What you should do ::
Please copy every line of the data in which the string "templates" appears.

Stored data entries

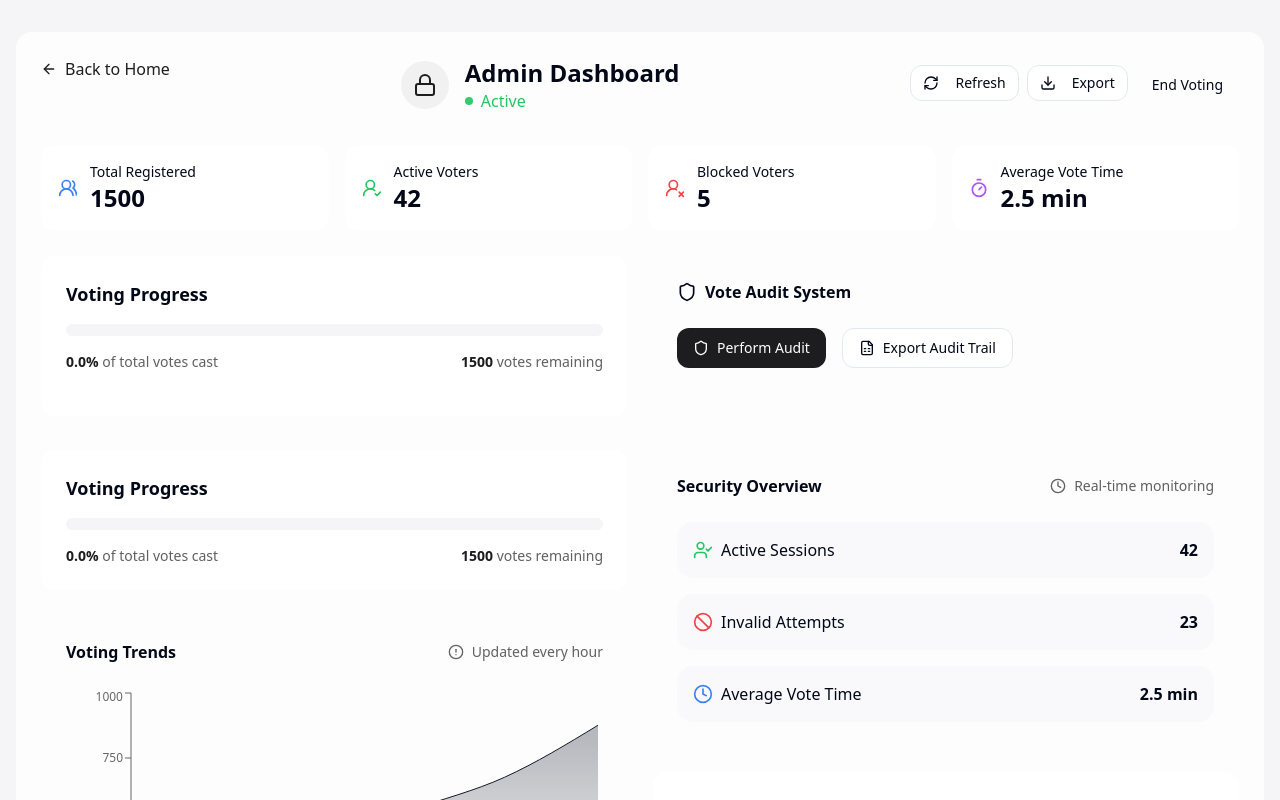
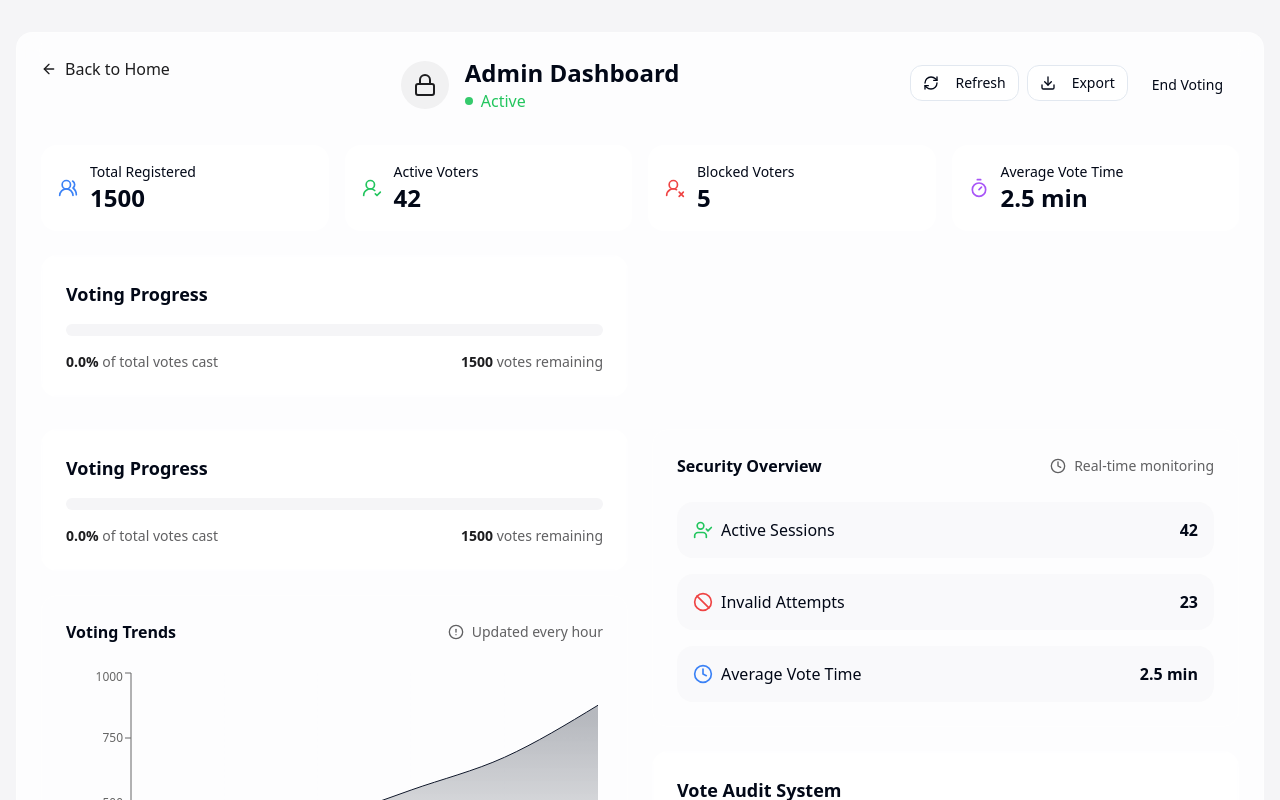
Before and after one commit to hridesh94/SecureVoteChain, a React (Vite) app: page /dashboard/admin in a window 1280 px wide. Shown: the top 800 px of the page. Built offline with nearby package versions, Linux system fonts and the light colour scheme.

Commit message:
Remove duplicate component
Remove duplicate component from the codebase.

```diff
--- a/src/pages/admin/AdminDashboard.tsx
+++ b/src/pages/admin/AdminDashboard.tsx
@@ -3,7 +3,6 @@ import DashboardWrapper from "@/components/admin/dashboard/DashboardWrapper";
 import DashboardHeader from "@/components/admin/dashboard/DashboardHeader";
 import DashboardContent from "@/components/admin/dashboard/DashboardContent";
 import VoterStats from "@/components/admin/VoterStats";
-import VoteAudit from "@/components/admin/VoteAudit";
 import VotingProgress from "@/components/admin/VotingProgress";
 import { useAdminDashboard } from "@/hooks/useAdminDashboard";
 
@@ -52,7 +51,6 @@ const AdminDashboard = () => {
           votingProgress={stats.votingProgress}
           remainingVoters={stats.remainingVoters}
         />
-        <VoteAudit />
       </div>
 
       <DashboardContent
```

---

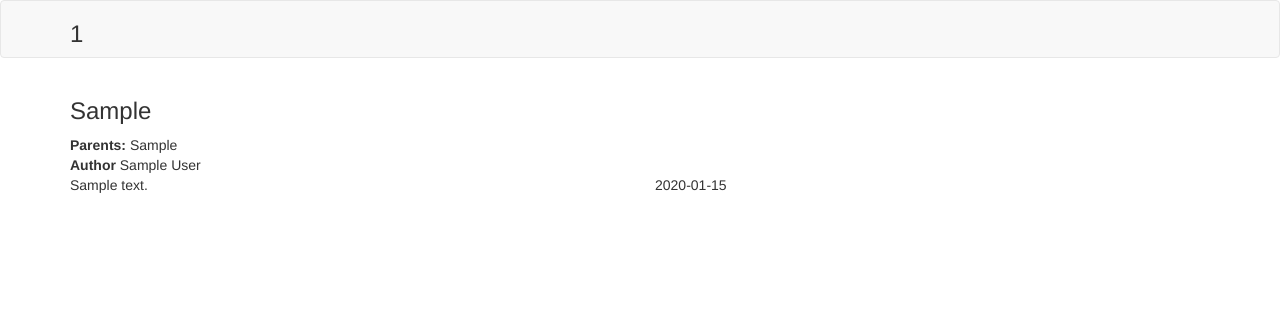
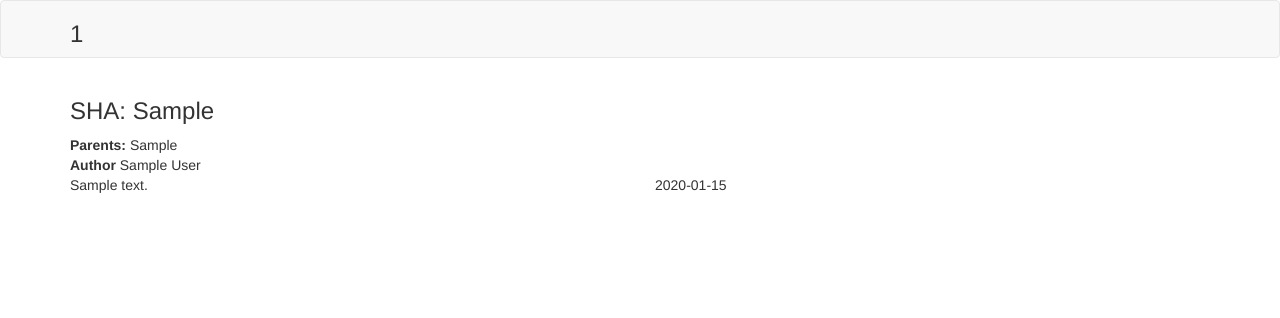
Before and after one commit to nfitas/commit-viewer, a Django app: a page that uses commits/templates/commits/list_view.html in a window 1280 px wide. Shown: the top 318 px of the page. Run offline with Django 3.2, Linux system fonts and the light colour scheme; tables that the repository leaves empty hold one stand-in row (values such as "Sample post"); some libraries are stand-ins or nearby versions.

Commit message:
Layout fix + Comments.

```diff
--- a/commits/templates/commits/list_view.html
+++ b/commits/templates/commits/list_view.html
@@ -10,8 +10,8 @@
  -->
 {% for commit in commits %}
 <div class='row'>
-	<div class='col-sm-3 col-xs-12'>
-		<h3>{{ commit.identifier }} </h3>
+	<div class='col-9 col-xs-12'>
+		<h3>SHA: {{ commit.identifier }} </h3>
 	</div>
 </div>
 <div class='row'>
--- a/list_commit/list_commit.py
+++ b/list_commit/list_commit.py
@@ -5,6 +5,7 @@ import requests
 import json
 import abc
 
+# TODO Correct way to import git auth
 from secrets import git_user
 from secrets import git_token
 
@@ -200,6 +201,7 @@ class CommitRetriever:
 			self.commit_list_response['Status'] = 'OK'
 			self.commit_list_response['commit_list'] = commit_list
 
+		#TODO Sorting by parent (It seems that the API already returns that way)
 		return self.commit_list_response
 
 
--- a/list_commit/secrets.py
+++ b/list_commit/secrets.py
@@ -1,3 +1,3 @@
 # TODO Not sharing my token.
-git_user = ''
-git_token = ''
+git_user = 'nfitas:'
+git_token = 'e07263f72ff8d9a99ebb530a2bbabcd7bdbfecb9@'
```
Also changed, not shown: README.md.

Exercise response ::
Before and after one commit to nfitas/commit-viewer, a Django app: a page that uses commits/templates/commits/list_view.html in a window 1280 px wide. Shown: the top 318 px of the page. Run offline with Django 3.2, Linux system fonts and the light colour scheme; tables that the repository leaves empty hold one stand-in row (values such as "Sample post"); some libraries are stand-ins or nearby versions.
--- a/commits/templates/commits/list_view.html
+++ b/commits/templates/commits/list_view.html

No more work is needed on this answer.